Another reason for this approach is that Star Trek is not all things to all people. I'll never forget suggesting to one group that we ran Star Trek and that I'd like to go for that classic feel. At that point one potential players said, "Awesome! I love the Next Generation!" Instead of beaming this individual into a bulkhead, I decided to say, "Great! Is that where you'd all like to set the game?" The vote eventually went to playing around the time of Star Trek: First Contact, with the Dominion War not far away. I ran the game with a distinctly TOS feel however, mixed with some TNG and DS9 moments. The players loved it because it was a good game and no matter how you sliced it, it was definitely Star Trek.
Star Trek campaigns should showcase elements of the best Star Trek has to offer, regardless of incarnation. Star Trek adventures and campaigns should be about action, intrigue, honor, romance, heroism, scientific speculation and an exploration of what makes us Human. This is true of any Star Trek game and any Star Trek series or product.

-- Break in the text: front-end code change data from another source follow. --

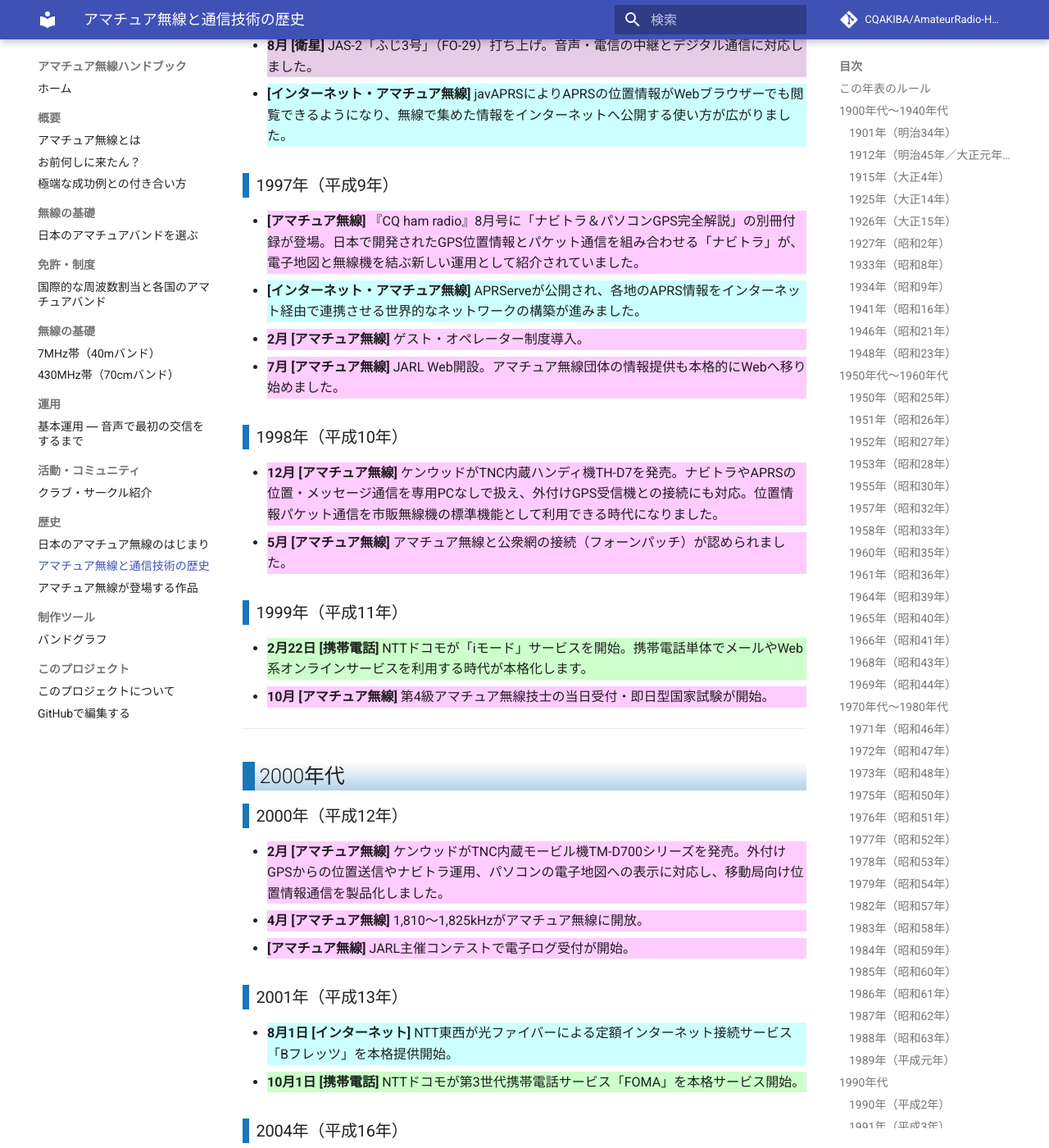
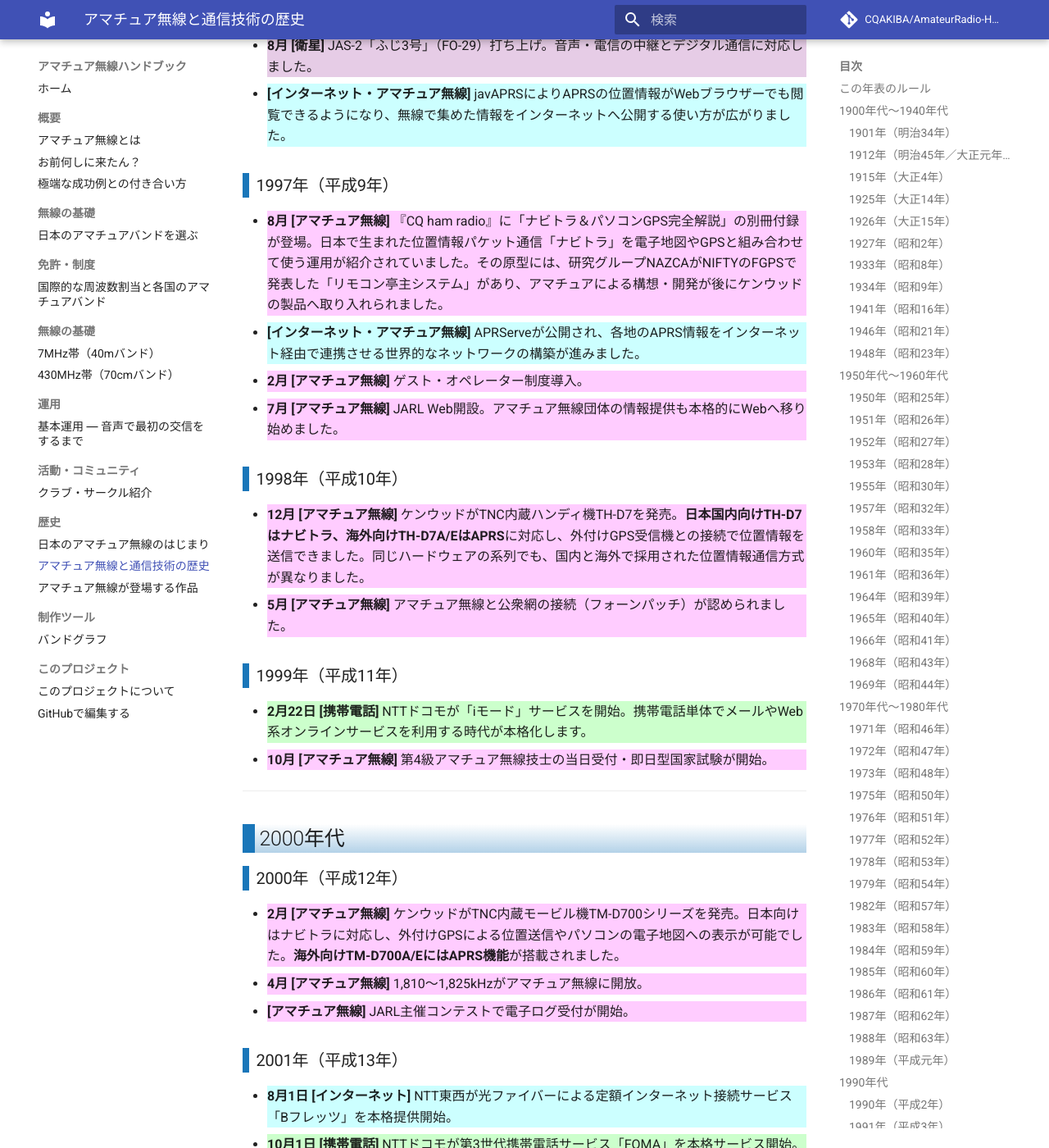
Before and after one commit to CQAKIBA/AmateurRadio-Handbook, an MkDocs documentation site: the page built from docs/15_歴史/history.md, in a window 1280 px wide and 1400 px high, scrolled down 9432 px. Shown: the whole window at 82% size. Built offline with MkDocs 1.6.1 and Material for MkDocs 9.7.7, drawn with Linux system fonts in a browser that asks for light colours; comment, search, counter and statistics services are not loaded; some of the changed text lies outside the part shown.

Commit message:
docs: 国内ナビトラ機と海外APRS機の違い、NAZCAの開発史を明記

```diff
--- a/docs/15_歴史/history.md
+++ b/docs/15_歴史/history.md
@@ -276,14 +276,14 @@
 
 ### 1997年（平成9年）
 
-- **[アマチュア無線]** 『CQ ham radio』8月号に「ナビトラ＆パソコンGPS完全解説」の別冊付録が登場。日本で開発されたGPS位置情報とパケット通信を組み合わせる「ナビトラ」が、電子地図と無線機を結ぶ新しい運用として紹介されていました。
+- **8月 [アマチュア無線]** 『CQ ham radio』に「ナビトラ＆パソコンGPS完全解説」の別冊付録が登場。日本で生まれた位置情報パケット通信「ナビトラ」を電子地図やGPSと組み合わせて使う運用が紹介されていました。その原型には、研究グループNAZCAがNIFTYのFGPSで発表した「リモコン亭主システム」があり、アマチュアによる構想・開発が後にケンウッドの製品へ取り入れられました。
 - **[インターネット・アマチュア無線]** APRServeが公開され、各地のAPRS情報をインターネット経由で連携させる世界的なネットワークの構築が進みました。
 - **2月 [アマチュア無線]** ゲスト・オペレーター制度導入。
 - **7月 [アマチュア無線]** JARL Web開設。アマチュア無線団体の情報提供も本格的にWebへ移り始めました。
 
 ### 1998年（平成10年）
 
-- **12月 [アマチュア無線]** ケンウッドがTNC内蔵ハンディ機TH-D7を発売。ナビトラやAPRSの位置・メッセージ通信を専用PCなしで扱え、外付けGPS受信機との接続にも対応。位置情報パケット通信を市販無線機の標準機能として利用できる時代になりました。
+- **12月 [アマチュア無線]** ケンウッドがTNC内蔵ハンディ機TH-D7を発売。**日本国内向けTH-D7はナビトラ、海外向けTH-D7A/EはAPRS**に対応し、外付けGPS受信機との接続で位置情報を送信できました。同じハードウェアの系列でも、国内と海外で採用された位置情報通信方式が異なりました。
 - **5月 [アマチュア無線]** アマチュア無線と公衆網の接続（フォーンパッチ）が認められました。
 
 ### 1999年（平成11年）
@@ -297,7 +297,7 @@
 
 ### 2000年（平成12年）
 
-- **2月 [アマチュア無線]** ケンウッドがTNC内蔵モービル機TM-D700シリーズを発売。外付けGPSからの位置送信やナビトラ運用、パソコンの電子地図への表示に対応し、移動局向け位置情報通信を製品化しました。
+- **2月 [アマチュア無線]** ケンウッドがTNC内蔵モービル機TM-D700シリーズを発売。日本向けはナビトラに対応し、外付けGPSによる位置送信やパソコンの電子地図への表示が可能でした。**海外向けTM-D700A/EにはAPRS機能**が搭載されました。
 - **4月 [アマチュア無線]** 1,810～1,825kHzがアマチュア無線に開放。
 - **[アマチュア無線]** JARL主催コンテストで電子ログ受付が開始。
 
@@ -317,7 +317,7 @@
 
 ### 2007年（平成19年）
 
-- **8月 [アマチュア無線]** ケンウッドがAPRSを標準搭載したTM-D710シリーズを発売。日本発のナビトラにも対応し、Bob Bruninga氏の協力によるAPRSソフトを内蔵しました。位置報告だけでなく、メッセージや気象情報の共有を無線機単体で扱えるようになりました。
+- **8月 [アマチュア無線]** ケンウッドが**日本国内向けにもAPRSを標準搭載した**TM-D710シリーズを発売。日本発のナビトラにも対応し、Bob Bruninga氏の協力によるAPRSソフトを内蔵。国内で両方式を標準搭載する市販モービル機の登場は、ナビトラ中心だった日本と海外のAPRS利用環境を結ぶ節目となりました。
 - **7月 [アマチュア無線]** 総務省は、1955年の移動運用時のポータブル表示に関する通達（郵波陸第261号）について「現在、効力を失っております」と回答し、別途の特別な規定はないことを確認しました。以後も /1 等は慣習やコンテスト規約として使われていますが、通常の移動運用における一般的な法的義務ではありません。
 - **10月1日 [アマチュア無線]** 有限会社FCZ研究所が解散。工作雑誌、FCZコイル、寺子屋シリーズ等で長く日本の自作文化を支えました。
 
@@ -408,6 +408,14 @@
 - 2020年代には5G、低軌道衛星インターネット、スマートフォンと衛星の直接通信が一般サービスになり、アマチュア無線制度でもデジタル化・遠隔操作・教育利用を前提とした整理が進んだ。
 
 アマチュア無線が「昔から同じ趣味」なのではなく、**社会の通信技術と一緒に姿を変え続けていること**が、この年表の重要な観点です。
+
+### パケット通信からRBBS、APRS、ナビトラへ
+
+1980年代のパケット通信は、コンピュータとTNCを無線機につなぐ実験から、RBBS（Radio Bulletin Board System、無線を使った電子掲示板）や、その転送を行う地域ネットワークへと発展しました。利用者が同じ時刻に交信していなくても、伝言やファイルを中継して受け渡せることが、音声交信とは違う特徴です。日本では、個人がソフトウェアを書き、地元の局がアンテナや設備を維持する文化が形成されました。
+
+1990年代になると、同じパケット通信の仕組みが**位置情報・気象情報・短いメッセージの共有**にも活用されます。米国のAPRSはBob Bruningaの研究をもとに発展し、日本のナビトラはNAZCAなどのアマチュアグループが提案したGPSと電子地図の連携から、ケンウッドによる製品化につながりました。両者は**共通する技術を用いながら、異なる通信手順・運用文化として発展した**ため、初期の国内向けTH-D7・TM-D700と海外向けモデルでも対応機能に違いがありました。2007年の国内向けTM-D710ではAPRSとナビトラの双方を標準装備しています。
+
+なお、**RBBS-PC**という名前の電話回線用パソコン通信ソフトも存在しますが、日本のアマチュア無線でRBBSと呼ばれた無線パケット用の電子掲示板とは、名称が似ているだけで同一の製品やシステムではありません。
 
 ## 今後追加したい情報
 
@@ -508,6 +516,12 @@
   https://www.gx4mws.uk/tech-tips/aprs/aprs-history/
 - APRS開発者によるDCC 1998資料（1994年のMacAPRS、1996～1997年のWeb接続、TH-D7）
   https://www.aprs.org/dcc1998.html
+- ケンウッド「TH-D7国内版製品紹介」（国内向け機にナビトラを搭載）
+  https://www.kenwood.com/jp/products/amateur/handy/handy_thd7_end.html
+- JA1AJEによる海外版TM-D700日本語マニュアル案内（海外版APRS機の国内非販売を記録）
+  https://jf1aje.sakura.ne.jp/aprs/tmd700aemanual.html
+- CQ出版社『新世界の扉を開こう デジタル&インターネット通信』第5章公開試読（NAZCAの「リモコン亭主システム」とナビトラの原型）
+  https://www.cqpub.co.jp/hanbai/books/14/14951/14951_p145.pdf
 - ケンウッド「TM-D700/TM-D700S製品発表」（TH-D7の1998年12月発売、TM-D700の2000年2月発売）
   https://www.kenwood.com/jp/newsrelease/2000/press20000207.html
 - GPS/GNSS学会関係者による書誌案内（1997年のナビトラ特集、1999年の解説書）
```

*You may, on occasion, notice I have a general dislike for Voyager. However, it is still Star Trek. You don't have to love, you can even think it stinks but you have to except it as part of the family.